“PCCs and Chiefs have been warned by the Minister that he intends such Special Grants to return to their original purpose to cover events occurring on a single day, such as a terror event or call on policing to protect the US president or recent NATO conference at Watford. I feel strongly that the people of this country and county want the money they invest in our policing, either through general taxation or the local precept, to be spent on their own protection.
“I’m very grateful for both Special Grants which I won because the Home Office Police Funding team is fully aware that, until the whole national funding pot and the way it is divided among forces is reviewed, Bedfordshire Police simply does not have the resources from either Central Government or the council taxpayer to meet its extraordinary level of demand. That’s clearly recognised at the centre and these two Special Grants mean it can never again be argued that the reverse is true,” she said.
The ongoing precarious financial position of the Force and its limited front line - despite 18 extra officers last year and 36 this financial year as a share of the 20,000 strong national uplift - to deal with such serious and violent crime on its patch, is the reason why Bedfordshire Police was also recognised among the 18 forces in most urgent need for a further £1.36m grant to increase visible policing against serious violence in 2019-20.
“This built on the Op Boson work with phenomenal successes, especially from the purchase of earlier forensics, to allow very dangerous people to be charged within the required time frame and put away for a long time. It also meant that we could pay for enhanced data analysis to produce a product to precisely target emerging gang, gun and knife crime hotspots and paid for the Op Sparkler patrols, flooding such areas in a very targeted way and using stop and search and other tactics to crackdown on those responsible. This is now recognised as a national blueprint for success,” said PCC Holloway.
Bedfordshire’s Assistant Chief Constable, Dr Jackie Sebire, the national lead for serious violence, is responsible for the county’s operational response to such violence and the Op Boson and Op Sparkler patrol outcomes.
She said: “We have shown that when we are provided with sufficient funding our staff are able to make a significant impact. We have devised an nationally innovative evidence strategy combined with the professionalism and dedication of our staff which we can now see the successes of.”

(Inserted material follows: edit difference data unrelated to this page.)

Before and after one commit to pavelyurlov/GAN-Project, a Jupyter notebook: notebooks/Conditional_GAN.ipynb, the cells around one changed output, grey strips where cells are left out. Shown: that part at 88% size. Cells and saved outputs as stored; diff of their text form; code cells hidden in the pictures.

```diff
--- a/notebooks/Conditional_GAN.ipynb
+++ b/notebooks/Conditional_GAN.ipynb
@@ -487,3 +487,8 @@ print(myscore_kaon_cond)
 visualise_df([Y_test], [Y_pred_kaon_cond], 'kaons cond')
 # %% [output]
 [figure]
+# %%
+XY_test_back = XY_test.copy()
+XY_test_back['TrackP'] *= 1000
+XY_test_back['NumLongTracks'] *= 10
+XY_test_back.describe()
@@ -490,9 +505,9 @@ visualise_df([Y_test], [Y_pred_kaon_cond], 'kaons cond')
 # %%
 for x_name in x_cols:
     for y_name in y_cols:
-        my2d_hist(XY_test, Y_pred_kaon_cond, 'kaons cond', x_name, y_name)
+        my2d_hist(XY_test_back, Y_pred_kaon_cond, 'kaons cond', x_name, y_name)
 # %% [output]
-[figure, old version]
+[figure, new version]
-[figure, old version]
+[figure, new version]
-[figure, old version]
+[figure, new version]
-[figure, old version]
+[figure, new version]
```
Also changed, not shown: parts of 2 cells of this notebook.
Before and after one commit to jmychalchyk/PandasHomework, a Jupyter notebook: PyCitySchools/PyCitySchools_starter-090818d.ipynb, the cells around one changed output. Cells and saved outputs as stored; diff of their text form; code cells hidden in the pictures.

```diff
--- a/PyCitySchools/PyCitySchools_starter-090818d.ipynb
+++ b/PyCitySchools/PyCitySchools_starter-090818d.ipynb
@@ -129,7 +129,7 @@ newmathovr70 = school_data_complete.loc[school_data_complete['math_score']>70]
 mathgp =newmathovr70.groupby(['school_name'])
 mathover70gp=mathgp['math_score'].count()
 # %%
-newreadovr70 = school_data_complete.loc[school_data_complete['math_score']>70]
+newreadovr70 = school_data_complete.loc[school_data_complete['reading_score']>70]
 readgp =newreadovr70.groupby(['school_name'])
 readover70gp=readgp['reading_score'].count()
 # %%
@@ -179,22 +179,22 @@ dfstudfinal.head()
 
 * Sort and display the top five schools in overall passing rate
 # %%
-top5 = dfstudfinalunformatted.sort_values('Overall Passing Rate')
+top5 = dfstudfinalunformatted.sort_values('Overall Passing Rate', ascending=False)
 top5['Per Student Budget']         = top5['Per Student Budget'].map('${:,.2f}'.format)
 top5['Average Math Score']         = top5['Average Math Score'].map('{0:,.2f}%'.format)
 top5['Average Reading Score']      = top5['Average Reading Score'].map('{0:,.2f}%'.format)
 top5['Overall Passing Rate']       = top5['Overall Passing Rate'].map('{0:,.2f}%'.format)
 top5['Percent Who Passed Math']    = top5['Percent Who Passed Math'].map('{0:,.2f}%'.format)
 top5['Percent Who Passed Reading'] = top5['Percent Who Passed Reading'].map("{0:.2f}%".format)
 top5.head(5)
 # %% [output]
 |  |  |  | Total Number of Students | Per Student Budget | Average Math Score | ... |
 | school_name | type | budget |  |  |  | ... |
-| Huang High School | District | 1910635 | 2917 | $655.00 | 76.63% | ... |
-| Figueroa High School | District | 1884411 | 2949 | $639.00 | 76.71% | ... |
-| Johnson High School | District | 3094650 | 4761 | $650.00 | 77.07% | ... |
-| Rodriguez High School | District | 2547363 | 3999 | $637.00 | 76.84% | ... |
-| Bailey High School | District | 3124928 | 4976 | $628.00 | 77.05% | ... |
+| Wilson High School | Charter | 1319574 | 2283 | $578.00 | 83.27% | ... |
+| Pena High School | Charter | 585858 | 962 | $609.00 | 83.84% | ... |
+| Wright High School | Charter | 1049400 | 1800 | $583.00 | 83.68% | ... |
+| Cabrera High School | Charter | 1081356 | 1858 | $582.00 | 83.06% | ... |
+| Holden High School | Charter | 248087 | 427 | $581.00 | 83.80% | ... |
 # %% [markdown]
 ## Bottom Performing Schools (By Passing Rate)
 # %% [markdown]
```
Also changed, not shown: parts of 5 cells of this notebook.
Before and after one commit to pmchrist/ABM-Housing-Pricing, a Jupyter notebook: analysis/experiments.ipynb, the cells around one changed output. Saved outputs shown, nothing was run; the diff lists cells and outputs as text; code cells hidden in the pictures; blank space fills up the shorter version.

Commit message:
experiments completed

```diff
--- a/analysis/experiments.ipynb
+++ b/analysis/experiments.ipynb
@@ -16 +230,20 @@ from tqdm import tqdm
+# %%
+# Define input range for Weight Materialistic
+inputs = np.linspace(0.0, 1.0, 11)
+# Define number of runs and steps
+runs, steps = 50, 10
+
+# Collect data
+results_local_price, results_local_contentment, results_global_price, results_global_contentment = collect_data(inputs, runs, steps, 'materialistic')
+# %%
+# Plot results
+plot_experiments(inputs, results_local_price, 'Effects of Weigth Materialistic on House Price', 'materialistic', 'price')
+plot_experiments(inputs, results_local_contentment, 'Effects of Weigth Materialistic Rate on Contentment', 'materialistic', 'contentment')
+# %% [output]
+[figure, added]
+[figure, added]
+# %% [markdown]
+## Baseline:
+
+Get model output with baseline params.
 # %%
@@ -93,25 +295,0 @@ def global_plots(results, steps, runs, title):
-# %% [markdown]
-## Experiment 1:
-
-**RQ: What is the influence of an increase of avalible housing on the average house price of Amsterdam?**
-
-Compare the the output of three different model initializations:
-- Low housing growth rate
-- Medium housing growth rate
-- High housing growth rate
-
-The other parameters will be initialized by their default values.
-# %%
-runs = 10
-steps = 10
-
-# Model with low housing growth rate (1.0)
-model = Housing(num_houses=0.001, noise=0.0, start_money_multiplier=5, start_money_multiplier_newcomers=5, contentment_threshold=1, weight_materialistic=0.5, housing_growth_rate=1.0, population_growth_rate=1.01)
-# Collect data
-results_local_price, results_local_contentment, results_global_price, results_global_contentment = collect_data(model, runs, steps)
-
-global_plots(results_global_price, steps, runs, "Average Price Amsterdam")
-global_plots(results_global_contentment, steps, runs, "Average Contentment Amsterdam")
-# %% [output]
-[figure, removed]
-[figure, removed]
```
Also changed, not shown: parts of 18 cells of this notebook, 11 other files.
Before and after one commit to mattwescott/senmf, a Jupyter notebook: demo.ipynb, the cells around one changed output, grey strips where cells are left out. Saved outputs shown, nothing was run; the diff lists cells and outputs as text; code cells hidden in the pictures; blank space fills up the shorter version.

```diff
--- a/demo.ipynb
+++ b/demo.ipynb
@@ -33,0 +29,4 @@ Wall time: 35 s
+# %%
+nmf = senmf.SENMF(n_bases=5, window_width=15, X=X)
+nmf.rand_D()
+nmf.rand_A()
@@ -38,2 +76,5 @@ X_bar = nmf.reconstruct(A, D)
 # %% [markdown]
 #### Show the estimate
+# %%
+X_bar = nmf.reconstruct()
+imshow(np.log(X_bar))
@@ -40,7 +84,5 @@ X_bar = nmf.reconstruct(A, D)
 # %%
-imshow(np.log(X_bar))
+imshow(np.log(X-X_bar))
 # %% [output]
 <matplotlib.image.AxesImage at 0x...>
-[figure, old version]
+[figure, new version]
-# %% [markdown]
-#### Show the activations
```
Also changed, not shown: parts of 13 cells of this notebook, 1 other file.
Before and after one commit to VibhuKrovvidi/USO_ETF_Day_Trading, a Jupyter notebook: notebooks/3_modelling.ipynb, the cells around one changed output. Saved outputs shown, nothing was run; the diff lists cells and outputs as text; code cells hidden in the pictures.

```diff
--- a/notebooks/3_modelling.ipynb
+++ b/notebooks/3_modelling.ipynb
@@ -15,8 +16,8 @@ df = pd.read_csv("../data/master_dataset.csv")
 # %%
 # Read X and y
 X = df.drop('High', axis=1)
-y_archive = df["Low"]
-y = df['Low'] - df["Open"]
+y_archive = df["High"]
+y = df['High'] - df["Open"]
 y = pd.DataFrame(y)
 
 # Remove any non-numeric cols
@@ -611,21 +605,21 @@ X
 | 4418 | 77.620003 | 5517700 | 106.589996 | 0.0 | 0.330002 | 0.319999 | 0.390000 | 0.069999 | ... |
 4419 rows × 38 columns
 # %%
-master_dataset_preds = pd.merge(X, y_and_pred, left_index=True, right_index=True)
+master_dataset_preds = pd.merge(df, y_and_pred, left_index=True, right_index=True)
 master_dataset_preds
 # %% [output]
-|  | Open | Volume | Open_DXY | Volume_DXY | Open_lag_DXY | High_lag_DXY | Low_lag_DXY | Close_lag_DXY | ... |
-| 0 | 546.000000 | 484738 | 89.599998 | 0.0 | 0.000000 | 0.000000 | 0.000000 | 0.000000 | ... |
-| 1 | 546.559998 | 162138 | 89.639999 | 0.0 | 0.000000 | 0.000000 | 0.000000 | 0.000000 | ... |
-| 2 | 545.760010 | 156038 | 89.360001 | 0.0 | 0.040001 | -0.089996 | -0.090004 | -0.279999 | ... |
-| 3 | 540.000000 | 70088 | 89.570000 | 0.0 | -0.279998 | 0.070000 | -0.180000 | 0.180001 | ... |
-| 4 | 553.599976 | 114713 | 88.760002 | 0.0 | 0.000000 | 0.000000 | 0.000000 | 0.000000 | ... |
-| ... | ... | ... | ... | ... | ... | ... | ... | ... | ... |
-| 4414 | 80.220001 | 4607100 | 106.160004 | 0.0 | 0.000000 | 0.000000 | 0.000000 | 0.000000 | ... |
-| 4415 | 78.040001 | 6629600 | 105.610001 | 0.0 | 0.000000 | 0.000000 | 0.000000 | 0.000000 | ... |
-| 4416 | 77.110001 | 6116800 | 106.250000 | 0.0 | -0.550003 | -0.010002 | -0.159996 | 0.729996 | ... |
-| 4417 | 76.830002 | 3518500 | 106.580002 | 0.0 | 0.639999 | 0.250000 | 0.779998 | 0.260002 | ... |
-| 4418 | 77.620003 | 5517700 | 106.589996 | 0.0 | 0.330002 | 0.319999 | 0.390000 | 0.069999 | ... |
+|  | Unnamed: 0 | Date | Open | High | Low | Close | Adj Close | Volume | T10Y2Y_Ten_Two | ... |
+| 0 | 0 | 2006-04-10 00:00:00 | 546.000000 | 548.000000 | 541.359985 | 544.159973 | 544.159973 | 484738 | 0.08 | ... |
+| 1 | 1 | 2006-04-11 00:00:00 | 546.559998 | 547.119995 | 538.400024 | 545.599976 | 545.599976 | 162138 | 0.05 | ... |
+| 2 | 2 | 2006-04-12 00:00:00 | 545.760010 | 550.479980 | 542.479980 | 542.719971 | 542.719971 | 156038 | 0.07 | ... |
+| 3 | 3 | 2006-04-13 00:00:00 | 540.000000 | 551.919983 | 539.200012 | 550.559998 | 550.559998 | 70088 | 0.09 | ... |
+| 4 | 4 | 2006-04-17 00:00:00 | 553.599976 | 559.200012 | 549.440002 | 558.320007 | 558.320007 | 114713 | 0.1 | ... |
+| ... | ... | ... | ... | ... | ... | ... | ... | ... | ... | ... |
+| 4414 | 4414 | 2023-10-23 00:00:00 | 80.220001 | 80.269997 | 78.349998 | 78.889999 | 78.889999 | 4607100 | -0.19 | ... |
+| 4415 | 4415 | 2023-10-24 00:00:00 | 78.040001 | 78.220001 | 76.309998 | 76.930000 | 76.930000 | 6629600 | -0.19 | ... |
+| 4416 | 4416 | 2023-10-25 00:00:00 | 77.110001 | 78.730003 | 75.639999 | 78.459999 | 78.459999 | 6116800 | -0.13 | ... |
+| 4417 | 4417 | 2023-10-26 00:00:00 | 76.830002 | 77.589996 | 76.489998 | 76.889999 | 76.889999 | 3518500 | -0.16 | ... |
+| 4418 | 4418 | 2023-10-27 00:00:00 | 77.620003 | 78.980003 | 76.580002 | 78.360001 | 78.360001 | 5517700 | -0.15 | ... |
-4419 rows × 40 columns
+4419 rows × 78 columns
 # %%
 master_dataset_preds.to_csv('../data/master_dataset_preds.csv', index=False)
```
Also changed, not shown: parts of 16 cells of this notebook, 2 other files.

Both the PCC and senior leaders of Bedfordshire Police say they are fully aware that police enforcement alone cannot solve the gang, gun and knife crime problem, which can only be stamped out by dealing with root causes and diverting young people away from gang membership, gun and knife carrying and exploitation in the first place.
The PCC won a further £880,000 grant, with the help of ACC Sebire, last year which has led to the setting up of the county’s Violence and Exploitation Reduction Unit bringing police, youth offending, local authority, health and charity partners together to work with communities to find solutions that will connect with their young people. This week, the PCC’s office was submitting a second bid to the Home Office for match funding to continue with the unit.
“I’ve pointed out to the Home Office, who have said they are beyond impressed with the work done so far in Bedfordshire and the speed of the progress of the VERU, that funding - as in Germany - needs to be made available for at least 10 years or we will never know whether these approaches change attitudes and behaviour in the following generation.
“I’ve also written to the Minister to make him fully aware of how vital these two Special Grants have been and future extra assistance will continue to be until the national funding formula is finally adjusted and rebalanced, as I have been promised, to continue this outstanding progress in Bedfordshire which has led to the Force being graded as ‘Good’ across the board this year by the police watchdog,” said Commissioner Holloway.
Those wishing to apply to join Bedfordshire Police can find details available on the Bedfordshire Police website.